EXCERPTED RECORDS:

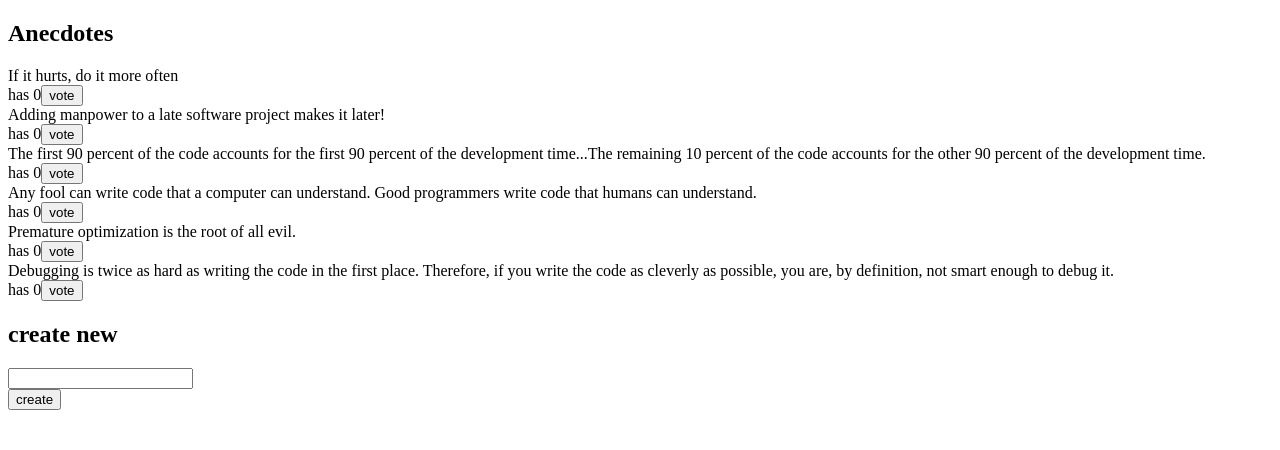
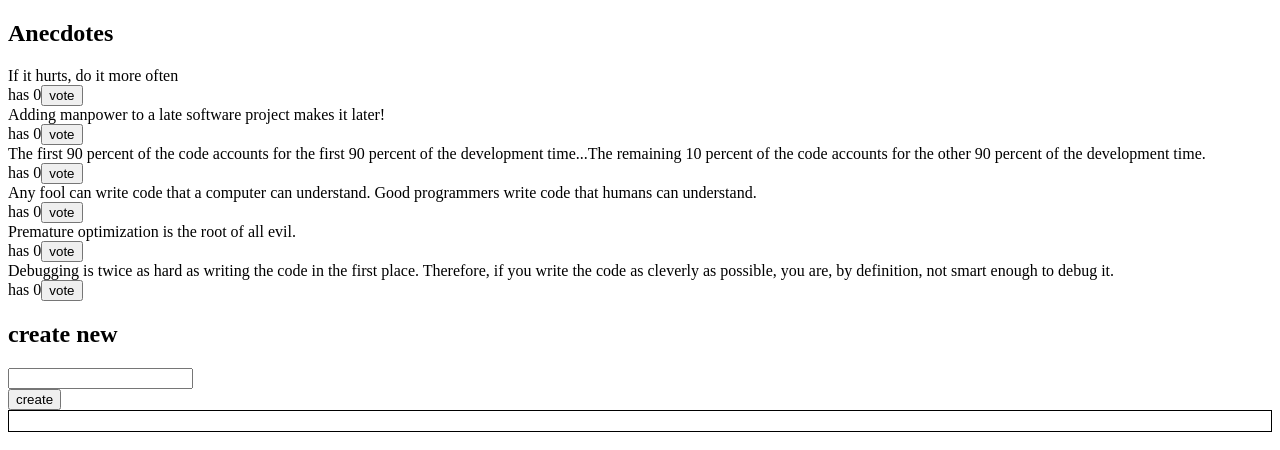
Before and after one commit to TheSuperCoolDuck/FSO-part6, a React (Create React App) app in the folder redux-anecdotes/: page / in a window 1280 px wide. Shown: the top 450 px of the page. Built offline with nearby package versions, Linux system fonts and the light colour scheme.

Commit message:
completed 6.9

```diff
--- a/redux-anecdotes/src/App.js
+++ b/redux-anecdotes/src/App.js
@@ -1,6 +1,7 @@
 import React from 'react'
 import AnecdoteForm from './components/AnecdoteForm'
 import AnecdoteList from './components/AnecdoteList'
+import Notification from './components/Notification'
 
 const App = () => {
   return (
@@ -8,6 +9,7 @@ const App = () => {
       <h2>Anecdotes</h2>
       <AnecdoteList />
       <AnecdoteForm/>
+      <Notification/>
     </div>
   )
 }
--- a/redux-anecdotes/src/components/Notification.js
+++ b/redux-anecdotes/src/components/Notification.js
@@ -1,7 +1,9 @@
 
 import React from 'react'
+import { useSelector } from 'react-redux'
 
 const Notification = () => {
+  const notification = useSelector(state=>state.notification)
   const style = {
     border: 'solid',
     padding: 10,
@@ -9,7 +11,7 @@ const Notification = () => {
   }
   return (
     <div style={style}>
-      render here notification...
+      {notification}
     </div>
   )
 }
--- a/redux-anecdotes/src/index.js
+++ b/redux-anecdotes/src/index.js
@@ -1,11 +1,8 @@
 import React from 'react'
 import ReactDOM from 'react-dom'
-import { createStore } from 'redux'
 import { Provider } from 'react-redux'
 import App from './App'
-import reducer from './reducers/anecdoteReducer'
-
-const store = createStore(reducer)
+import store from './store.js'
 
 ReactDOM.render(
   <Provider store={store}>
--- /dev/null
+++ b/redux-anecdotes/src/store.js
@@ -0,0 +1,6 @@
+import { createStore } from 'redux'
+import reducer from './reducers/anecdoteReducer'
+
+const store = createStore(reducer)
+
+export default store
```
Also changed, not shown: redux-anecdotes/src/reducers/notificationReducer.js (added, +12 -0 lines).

HOW TO COMPLETE THIS TASK: Please output all the records above exactly, leaving out every picture.

FINISHED TASK:
Before and after one commit to TheSuperCoolDuck/FSO-part6, a React (Create React App) app in the folder redux-anecdotes/: page / in a window 1280 px wide. Shown: the top 450 px of the page. Built offline with nearby package versions, Linux system fonts and the light colour scheme.

Commit message:
completed 6.9

```diff
--- a/redux-anecdotes/src/App.js
+++ b/redux-anecdotes/src/App.js
@@ -1,6 +1,7 @@
 import React from 'react'
 import AnecdoteForm from './components/AnecdoteForm'
 import AnecdoteList from './components/AnecdoteList'
+import Notification from './components/Notification'
 
 const App = () => {
   return (
@@ -8,6 +9,7 @@ const App = () => {
       <h2>Anecdotes</h2>
       <AnecdoteList />
       <AnecdoteForm/>
+      <Notification/>
     </div>
   )
 }
--- a/redux-anecdotes/src/components/Notification.js
+++ b/redux-anecdotes/src/components/Notification.js
@@ -1,7 +1,9 @@
 
 import React from 'react'
+import { useSelector } from 'react-redux'
 
 const Notification = () => {
+  const notification = useSelector(state=>state.notification)
   const style = {
     border: 'solid',
     padding: 10,
@@ -9,7 +11,7 @@ const Notification = () => {
   }
   return (
     <div style={style}>
-      render here notification...
+      {notification}
     </div>
   )
 }
--- a/redux-anecdotes/src/index.js
+++ b/redux-anecdotes/src/index.js
@@ -1,11 +1,8 @@
 import React from 'react'
 import ReactDOM from 'react-dom'
-import { createStore } from 'redux'
 import { Provider } from 'react-redux'
 import App from './App'
-import reducer from './reducers/anecdoteReducer'
-
-const store = createStore(reducer)
+import store from './store.js'
 
 ReactDOM.render(
   <Provider store={store}>
--- /dev/null
+++ b/redux-anecdotes/src/store.js
@@ -0,0 +1,6 @@
+import { createStore } from 'redux'
+import reducer from './reducers/anecdoteReducer'
+
+const store = createStore(reducer)
+
+export default store
```
Also changed, not shown: redux-anecdotes/src/reducers/notificationReducer.js (added, +12 -0 lines).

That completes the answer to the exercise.